▶ Your instructions
Report only how many lines in the listing below contain the string "async".

▶ Record extracts
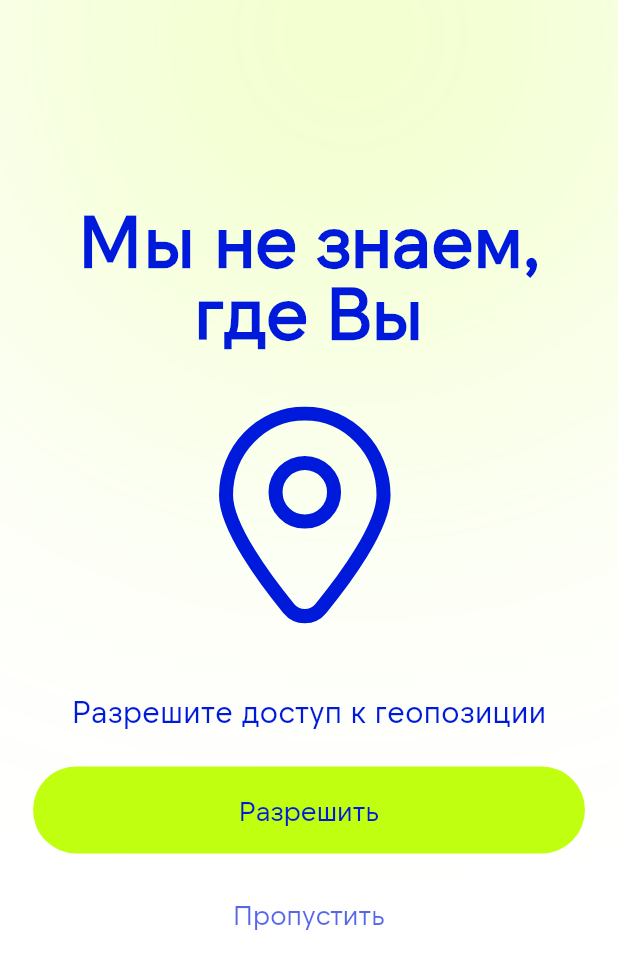
After one commit to Mika2023/place_see_app_front, a Flutter app: the UserLocationScreen screen opened directly, on a phone screen of 412 x 824 dp. The commit adds this screen. Shown: the top 969 px of the screen. Run offline on Flutter 3.47's test engine with Material 3 defaults, Android fonts, the phone set to English and light mode, and no system bars; our stand-ins replace dio, flutter_dotenv, flutter_secure_storage, flutter_svg, geolocator, hive and 3 more; accounts and stored records are empty.

Commit message:
сделала экран разрешения доступа к местоположению

```diff
--- /dev/null
+++ b/lib/core/api/user_location_api.dart
@@ -0,0 +1,18 @@
+import 'package:dio/dio.dart';
+
+class UserLocationApi {
+
+  final Dio dio;
+
+  UserLocationApi(this.dio);
+
+  Future<Response> updateLocation(double latitude, double longitude) {
+    return dio.post(
+        '/user-location/update-location',
+        data: {
+          'latitude': latitude,
+          'longitude': longitude,
+        }
+    );
+  }
+}
--- a/lib/core/auth/auth_state.dart
+++ b/lib/core/auth/auth_state.dart
@@ -3,7 +3,8 @@ import 'package:flutter/cupertino.dart';
 enum AuthEnum {
   authenticated,
   unauthenticated,
-  unknown
+  unknown,
+  afterRegistration,
 }
 
 class AuthState extends ValueNotifier<AuthEnum>{
@@ -11,4 +12,5 @@ class AuthState extends ValueNotifier<AuthEnum>{
 
   void setAuthenticated() => value = AuthEnum.authenticated;
   void setUnauthenticated() => value = AuthEnum.unauthenticated;
+  void setAfterRegistration() => value = AuthEnum.afterRegistration;
 }
--- /dev/null
+++ b/lib/core/auth/auth_state_coordinator.dart
@@ -0,0 +1,26 @@
+import 'package:place_see_app/core/auth/auth_state.dart';
+import 'package:place_see_app/core/local_storage/app_settings.dart';
+import 'package:place_see_app/core/location/location_tracking_manager.dart';
+
+class AuthStateCoordinator {
+  final AuthState authState;
+  final LocationTrackingManager locationTrackingManager;
+  final AppSettings appSettings;
+
+  AuthStateCoordinator(this.authState, this.locationTrackingManager, this.appSettings) {
+    authState.addListener(_onAuthStateChanged);
+  }
+
+  void _onAuthStateChanged() {
+    if (authState.value == AuthEnum.authenticated && appSettings.getIsLocationPermitted()) {
+      locationTrackingManager.startLocationTracking();
+    } else {
+      locationTrackingManager.stopTracking();
+    }
+  }
+
+  void dispose() {
+    authState.removeListener(_onAuthStateChanged);
+    locationTrackingManager.stopTracking();
+  }
+}
--- a/lib/core/local_storage/app_settings.dart
+++ b/lib/core/local_storage/app_settings.dart
@@ -2,12 +2,18 @@ import 'package:hive/hive.dart';
 
 class AppSettings {
   static const _onboardingName = 'completed_onboarding';
+  static const _geolocationPermissionName = 'completed_location_permission';
   final Box settingsBox;
 
   AppSettings(this.settingsBox);
 
-  bool getIsOnboardingCompleted() =>
-      settingsBox.get(_onboardingName, defaultValue: false);
-  Future<void> setOnboardingCompleted() =>
-      settingsBox.put(_onboardingName, true);
+    bool getIsOnboardingCompleted() =>
+        settingsBox.get(_onboardingName, defaultValue: false);
+    Future<void> setOnboardingCompleted() =>
+        settingsBox.put(_onboardingName, true);
+
+  bool getIsLocationPermitted() =>
+      settingsBox.get(_geolocationPermissionName, defaultValue: false);
+  Future<void> setLocationPermitted() =>
+      settingsBox.put(_geolocationPermissionName, true);
 }
--- a/lib/core/location/location_service.dart
+++ b/lib/core/location/location_service.dart
@@ -22,7 +22,7 @@ class LocationService {
     return Geolocator.getPositionStream(
       locationSettings: const LocationSettings(
         accuracy: LocationAccuracy.high,
-        distanceFilter: 10,
+        distanceFilter: 50,
       ),
     );
   }
--- /dev/null
+++ b/lib/core/location/location_tracking_manager.dart
@@ -0,0 +1,29 @@
+import 'dart:async';
+
+import 'package:place_see_app/core/api/user_location_api.dart';
+import 'package:place_see_app/core/location/location_service.dart';
+
+class LocationTrackingManager {
+  final UserLocationApi userLocationApi;
+  final LocationService locationService;
+
+  LocationTrackingManager(
+      this.locationService,
+      this.userLocationApi
+  );
+
+  StreamSubscription? _subscription;
+
+  Future<void> startLocationTracking() async {
+    _subscription?.cancel();
+
+    _subscription = locationService.getPositionStream().listen((position) {
+      userLocationApi.updateLocation(position.latitude, position.longitude);
+    });
+  }
+
+  void stopTracking() {
+    _subscription?.cancel();
+    _subscription = null;
+  }
+}
--- /dev/null
+++ b/lib/features/main_screens/user_location/screen/user_location_screen.dart
@@ -0,0 +1,20 @@
+import 'package:flutter/material.dart';
+import 'package:place_see_app/features/main_screens/user_location/screen/widgets/user_location_background.dart';
+import 'package:place_see_app/features/main_screens/user_location/screen/widgets/user_location_content.dart';
+
+class UserLocationScreen extends StatelessWidget {
+  const UserLocationScreen({super.key});
+
+  @override
+  Widget build(BuildContext context) {
+    return Scaffold(
+      body: Stack(
+        fit: StackFit.expand,
+        children: [
+          UserLocationBackground(),
+          UserLocationContent(),
+        ],
+      ),
+    );
+  }
+}
--- /dev/null
+++ b/lib/features/main_screens/user_location/screen/widgets/user_location_background.dart
@@ -0,0 +1,22 @@
+import 'package:flutter/cupertino.dart';
+
+import '../../../../../ui/widget/decoration/custom_circle.dart';
+
+class UserLocationBackground extends StatelessWidget {
+  const UserLocationBackground({super.key});
+
+  @override
+  Widget build(BuildContext context) {
+    return SizedBox.expand(
+      child: Stack(
+        children: [
+          Positioned(
+            left: 85,
+            top: -126,
+            child: CustomCircle(),
+          ),
+        ],
+      ),
+    );
+  }
+}
--- /dev/null
+++ b/lib/features/main_screens/user_location/screen/widgets/user_location_content.dart
@@ -0,0 +1,70 @@
+import 'package:flutter/material.dart';
+import 'package:place_see_app/features/main_screens/user_location/view_model/user_location_view_model.dart';
+import 'package:place_see_app/ui/enum/app_button_state.dart';
+import 'package:provider/provider.dart';
+
+import '../../../../../gen/assets.gen.dart';
+import '../../../../../ui/enum/app_button_style.dart';
+import '../../../../../ui/widget/app_button.dart';
+import '../../../../../ui/widget/app_text_button.dart';
+
+class UserLocationContent extends StatelessWidget {
+  const UserLocationContent({super.key});
+
+  @override
+  Widget build(BuildContext context) {
+    final vm = context.watch<UserLocationViewModel>();
+
+    return SafeArea(
+      child: Padding(
+        padding: const EdgeInsetsGeometry.symmetric(horizontal: 22),
+        child: Column(
+            children: [
+              const SizedBox(height: 135),
+
+              Text(
+                vm.headingText,
+                textAlign: TextAlign.center,
+                style: Theme.of(context).textTheme.headlineLarge,
+              ),
+
+              const SizedBox(height: 40,),
+
+              Assets.icons.pin.svg(
+                width: 150,
+                height: 150,
+              ),
+
+              const SizedBox(height: 40,),
+
+              Text(
+                vm.bodyText,
+                style: Theme.of(context).textTheme.bodyMedium,
+              ),
+
+              const SizedBox(height: 24,),
+
+              if (vm.buttonState != AppButtonState.disabled) ...[
+                AppButton(
+                  textOnButton: 'Разрешить',
+                  onPressed: () => vm.requestPermission(),
+                  buttonStyle: AppButtonStyle.light,
+                  state: vm.buttonState,
+                ),
+
+                const SizedBox(height: 16),
+
+                Center(
+                  child: AppTextButton(
+                    textOnButton: 'Пропустить',
+                    state: vm.buttonState,
+                    onPressed: vm.skip,
+                  ),
+                )
+              ],
+            ],
+          ),
+        ),
+      );
+  }
+}
--- /dev/null
+++ b/lib/features/main_screens/user_location/view_model/user_location_view_model.dart
@@ -0,0 +1,60 @@
+import 'package:flutter/cupertino.dart';
+import 'package:place_see_app/core/auth/auth_state.dart';
+import 'package:place_see_app/features/main_screens/user_location/service/user_location_service.dart';
+
+import '../../../../ui/enum/app_button_state.dart';
+
+class UserLocationViewModel extends ChangeNotifier {
+  UserLocationService? _userLocationService;
+  AuthState? _authState;
+
+  void updateService(UserLocationService service, AuthState authState) {
+    _userLocationService = service;
+    _authState = authState;
+    notifyListeners();
+  }
+
+  String _headingText = 'Мы не знаем,\nгде Вы';
+  String _bodyText = 'Разрешите доступ к геопозиции';
+  AppButtonState _buttonState = AppButtonState.enabled;
+
+  String get headingText => _headingText;
+  String get bodyText => _bodyText;
+  AppButtonState get buttonState => _buttonState;
+
+  Future<void> requestPermission() async {
+    _buttonState = AppButtonState.loading;
+    notifyListeners();
+
+    final granted = await _userLocationService?.requestPermission();
+
+    if (granted != null && granted) {
+      _handleGrantedTrue();
+      notifyListeners();
+    } else {
+      _handleGrantedFalse();
+      notifyListeners();
+    }
+
+    _authState?.setAuthenticated();
+  }
+
+  Future<void> skip() async {
+    await _userLocationService?.skip();
+    _handleGrantedFalse();
+    notifyListeners();
+
+    _authState?.setAuthenticated();
+  }
+
+  void _handleGrantedTrue() {
+    _headingText = 'Мы знаем, где Вы!';
+    _bodyText = 'Доступ к геопозиции разрешен!';
+    _buttonState = AppButtonState.disabled;
+  }
+
+  void _handleGrantedFalse() {
+    _bodyText = 'Доступ к геопозиции не разрешен';
+    _buttonState = AppButtonState.disabled;
+  }
+}
--- a/lib/features/onboarding/screen/widgets/onboarding_content.dart
+++ b/lib/features/onboarding/screen/widgets/onboarding_content.dart
@@ -38,6 +38,7 @@ class OnboardingContent extends StatelessWidget {
                 textOnButton: 'Начать',
                 onPressed: () => vm.endOnboarding(),
                 buttonStyle: AppButtonStyle.dark,
+                state: vm.buttonState,
               ),
 
               const SizedBox(height: 45,),
--- a/lib/features/onboarding/service/onboarding_service.dart
+++ b/lib/features/onboarding/service/onboarding_service.dart
@@ -1,9 +1,14 @@
 import 'package:place_see_app/core/local_storage/app_settings.dart';
+import 'package:place_see_app/features/auth/service/auth_service.dart';
 
 class OnboardingService {
   final AppSettings appSettings;
+  final AuthService authService;
 
-  OnboardingService(this.appSettings);
+  OnboardingService(this.appSettings, this.authService);
 
-  Future<void> completeOnboarding() => appSettings.setOnboardingCompleted();
+  Future<void> completeOnboarding() async {
+    await authService.checkAuth();
+    appSettings.setOnboardingCompleted();
+  }
 }
--- a/lib/features/onboarding/view_model/onboarding_view_model.dart
+++ b/lib/features/onboarding/view_model/onboarding_view_model.dart
@@ -1,11 +1,17 @@
 import 'package:flutter/cupertino.dart';
 import 'package:place_see_app/features/auth/screen/registration_screen.dart';
 import 'package:place_see_app/features/onboarding/service/onboarding_service.dart';
+import 'package:place_see_app/ui/enum/app_button_state.dart';
 import 'package:place_see_app/ui/navigator/navigator_service.dart';
+import 'package:place_see_app/ui/widget/app_button.dart';
 
 class OnboardingViewModel extends ChangeNotifier {
   OnboardingService? _service;
   NavigatorService? navigatorService;
+
+  AppButtonState _buttonState = AppButtonState.enabled;
+
+  AppButtonState get buttonState => _buttonState;
 
   void updateService(OnboardingService service, NavigatorService navigator) {
     _service = service;
@@ -14,10 +20,13 @@ class OnboardingViewModel extends ChangeNotifier {
   }
 
   Future<void> endOnboarding() async {
+    _buttonState = AppButtonState.loading;
+    notifyListeners();
+
     await _service?.completeOnboarding();
+    _buttonState = AppButtonState.disabled;
     notifyListeners();
   }
 
-
   String get serviceState => _service == null ? 'Загрузка' : 'Все норм';
 }
--- a/pubspec.yaml
+++ b/pubspec.yaml
@@ -31,6 +31,8 @@ dev_dependencies:
 
 flutter_gen:
   output: lib/gen
+  integrations:
+    flutter_svg: true
 
 flutter:
   assets:
```
Also changed, not shown: lib/core/api/auth_api.dart (added, +44 -0 lines), lib/core/permission/permission_service.dart (+6 -6 lines), lib/features/auth/service/auth_service.dart (+41 -22 lines), lib/features/main_screens/user_location/service/user_location_service.dart (+9 -20 lines), lib/gen/assets.gen.dart (+102 -20 lines), lib/main.dart (+44 -15 lines), pubspec.lock, 2 other files.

▶ Completed exercise
6